A title for a form should be as brief and simple as possible. Four words is the guideline for maximum length. A title must clearly state the function or purpose of the form, and will not use in-house terminology. Words such as "form" or "sheet" are not to be used in the title of a form - the fact it is a form, sheet, or card is obvious.
The name of the agency that originates and is responsible for the form will be the second line of the standard title block. The third line of the forms identification will have the state form number preceded by the letters "SFN" and the revision date. The agency may include a division name as the third line and then move the state form number and revision date to the fourth line.
The Great Seal of the State of North Dakota will be part of the title block on all public impact forms, and is optional on forms used within an office or agency and electronic forms, such as those completed and stored electronically or Web-based forms. If the Seal is not used on the electronic or internal form, the words "North Dakota" must precede the name of the agency in the title block. The title block will be placed in the upper left corner of the form whenever possible.
Generally, forms will be printed in black ink. Ink must reproduce on copy machines and scanned images. Where it is necessary to have accent or separation to sections of a form, bold, fine, or broken lines, reverse print, or screening in black can be used. Some special effects may increase the cost of composing and printing forms and should only be used when cost-justifiable. It is cheaper to use special effects in black ink than to use accents in different color ink. Each color ink can require a separate press run which increases printing costs.
Forms intended for use by persons with visual disabilities, and those for senior citizens in general, should be printed in clear, large type with black ink on a matte finished white paper. Glossy paper reflects light and colored ink may lack contrast; either or both can make forms difficult to read.
Carbonless (NCR) paper of up to five parts is suitable for typed forms, and up to three parts for handwritten.
Twenty-pound paper is recommended for most general purpose state forms. Different weights may be necessary for special use forms.
The standard size paper for State of North Dakota forms will be 8 1/2 x 11 inches and sizes to which it can be cut without waste. Standard sizes in the commercial printing industry may include 11 x 17 inches, and 22 x 34 inches. Those sizes can be cut to 8 1/2 x 11 inches without waste.
Legal-size forms are to be avoided. A review of legal-size state forms reveals that nearly all can be revised to letter-size without loss of data.
All parts of a multi-part form are to be printed on the same size paper. Costs increase when different size sheets are collated and bound together as a unit, since this is usually a manual operation.

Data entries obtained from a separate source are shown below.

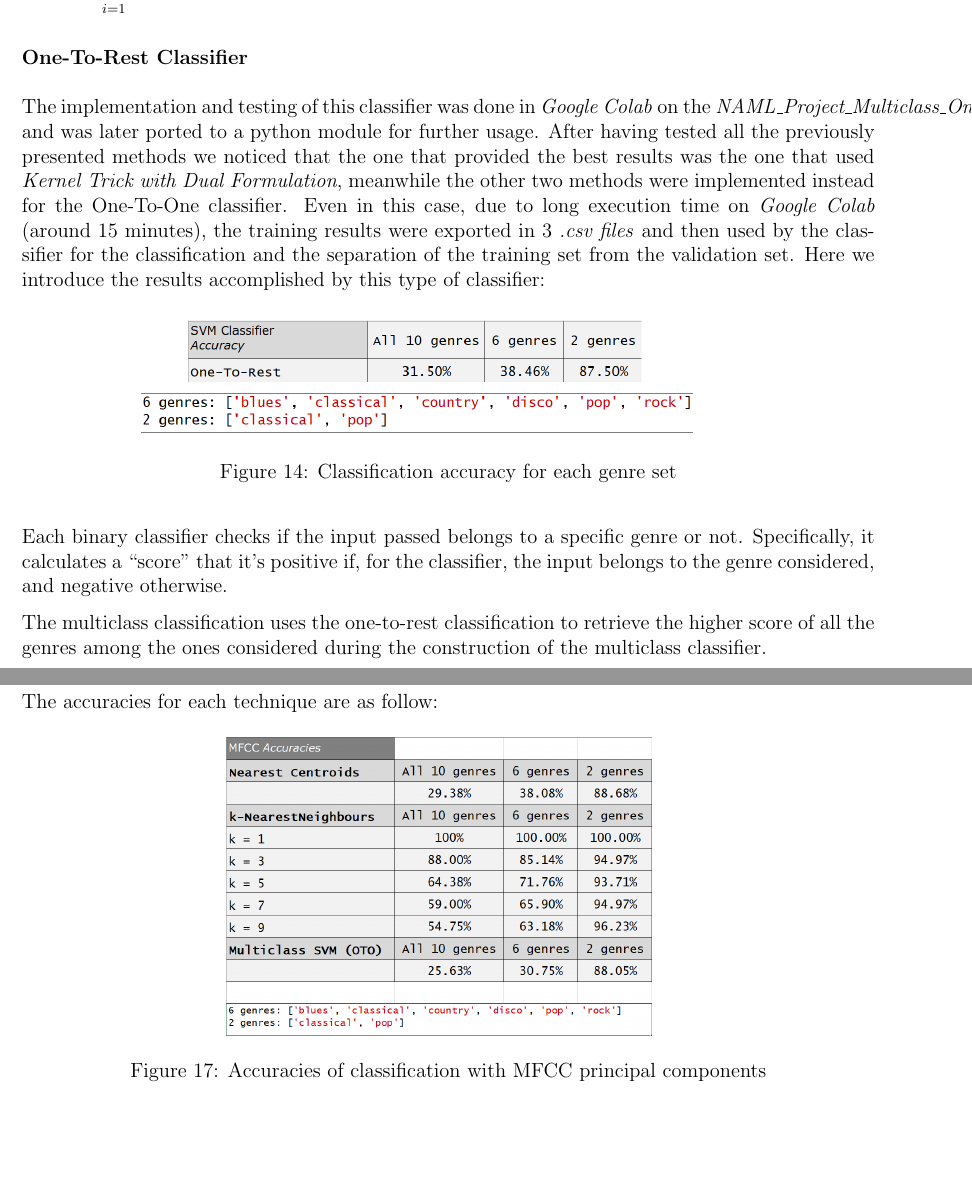
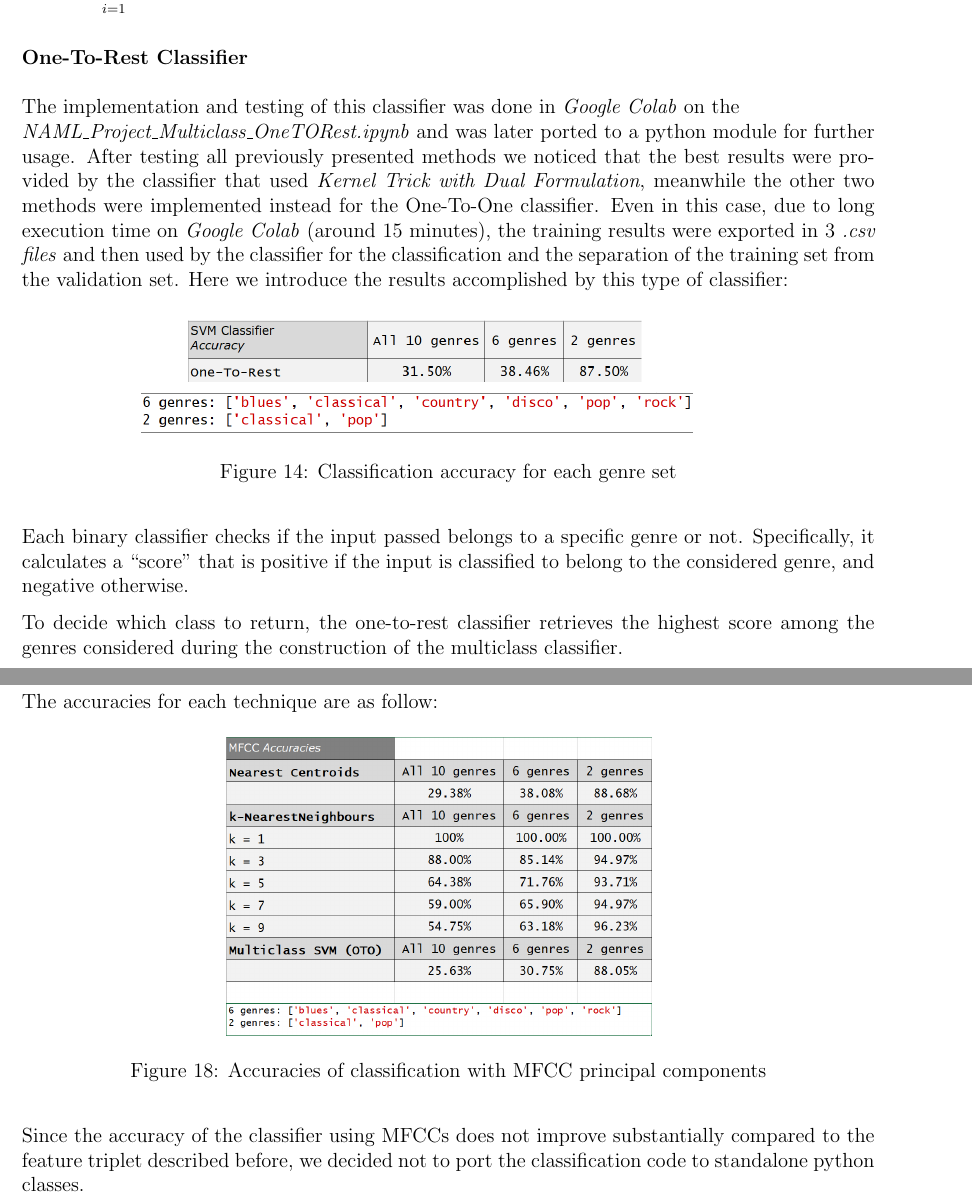
Before and after one commit to Frank01001/Music-Genre-Classification-Project, a LaTeX document (report/report.tex): two parts of pages 15 and 18 of 18 before the commit and two parts of pages 15 and 18 of 20 after it, joined at a grey line, cut so that both start at the same text, the shorter picture padded with empty space. Compiled offline with pdfLaTeX.

```diff
--- a/report/report.tex
+++ b/report/report.tex
@@ -302,8 +302,8 @@
 		b = w^\phi_i-y_i \ \ \text{for any } i\ \text{such that}\ x_i\ \ \text{lies on the margin}\  (c_i>0)
 	\end{align}
 	\subparagraph{One-To-Rest Classifier}\mbox{}\\\newline
-	The implementation and testing of this  classifier was done in \textit{Google Colab} on the \textit{NAML\_Project\_Multiclass\_OneTORest.ipynb} and was later ported to a python module for further usage. After having tested all the previously presented methods we noticed that the one that provided the best results was the
-	one that used \textit{Kernel Trick with Dual Formulation}, meanwhile the other two methods were implemented instead for the One-To-One classifier.
+	The implementation and testing of this  classifier was done in \textit{Google Colab} on the\\ \textit{NAML\_Project\_Multiclass\_OneTORest.ipynb} and was later ported to a python module for further usage. After testing all previously presented methods we noticed that the best results were provided by the
+	classifier that used \textit{Kernel Trick with Dual Formulation}, meanwhile the other two methods were implemented instead for the One-To-One classifier.
 	Even in this case, due to long execution
 	time on \textit{Google Colab} (around 15 minutes), the training results were exported in 3 \textit{.csv files} and then used by the classifier for the
 	classification and the separation of the training set from the validation set. Here we introduce the results accomplished by this type of classifier:
@@ -311,9 +311,9 @@
 		\hspace{70pt}\includegraphics[scale=0.5]{svm_otr_acc}
 		\caption{Classification accuracy for each genre set}
 	\end{figure}
-	Each binary classifier checks if the input passed belongs to a specific genre or not. Specifically, it calculates a “score” that it’s positive if, for the classifier, the input belongs to the genre considered, and negative otherwise.
+	Each binary classifier checks if the input passed belongs to a specific genre or not. Specifically, it calculates a “score” that is positive if the input is classified to belong to the considered genre, and negative otherwise.
 
-	The multiclass classification uses the one-to-rest classification to retrieve the higher score of all the genres among the ones considered during the construction of the multiclass classifier.
+	To decide which class to return, the one-to-rest classifier retrieves the highest score  among the genres considered during the construction of the multiclass classifier.
 	\newpage
 	\subparagraph{One-To-One Classifier}\mbox{}\\\newline
 	The implementation of the One-To-One classifier was done directly in \textit{PyCharm} to better exploit debugging tools in the implementation of the object oriented architecture of the module.
@@ -347,6 +351,7 @@
 		\hspace{120pt}\includegraphics[scale=0.44]{mfcc_acc}
 		\caption{Accuracies of classification with MFCC principal components}
 	\end{figure}
-
+	Since the accuracy of the classifier using MFCCs does not improve substantially compared to the feature triplet described before, we decided not to port the classification code to standalone python classes.
+	\newpage
 
 	\paragraph{Modules User Guide}\mbox{}
```
Also changed, not shown: report/report.pdf, report/report.tex (11 more changed lines), 6 other files.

Forms printed on one side of letter-size paper are usually more efficient than smaller forms printed on two sides of paper. Forms printed on two sides are usually more efficient than two separate pages and add less bulk to the files. Forms printed on one side will cost less to microfilm. Two letter-size forms are usually more efficient than one oversized form.
Costs increase when several sizes of paper must be stocked for printing and for copy machines. Finding a document in a file is easier if all papers are of the same size.
Colored paper can be used as a tool in sorting and distributing high volume paperwork. For general use, colored paper has some disadvantages, such as: (1) it is usually more expensive than white paper, (2) it may not copy or scan clearly, (3) it lacks a professional image, (4) some colors may cause eyestrain for the user, and (5) reprints may not match.
Standard color and color sequence of carbonless (NCR) paper is available for printing state forms. The sequence of the colors may vary depending on the number of parts in a set. The original of all NCR paper sets is white paper. Forms with multiple parts will not deviate from the standard available carbonless paper. Information on use, color and sequence of carbonless paper is available from Central Services Division.
Captions are short instructions or questions which should provide or obtain exact information with a minimum of effort and without confusion. Wording should be designed so the person who fills in the form can interpret the caption clearly and easily. Words and phrases should be as simple as possible.
Forms can have too many or too few words. If they have too many, they are not read. If too few, they may not be understood. All forms are to be designed so they are self-explanatory to the person who is using the form.
With well-designed captions, a form can send its message and do its job. Captions must cover only one point so the meaning will not be misunderstood. In-house terminology should be avoided, especially on forms used with the public/private sector. The typical form should be designed so it would cause no confusion to a person with an eighth grade education.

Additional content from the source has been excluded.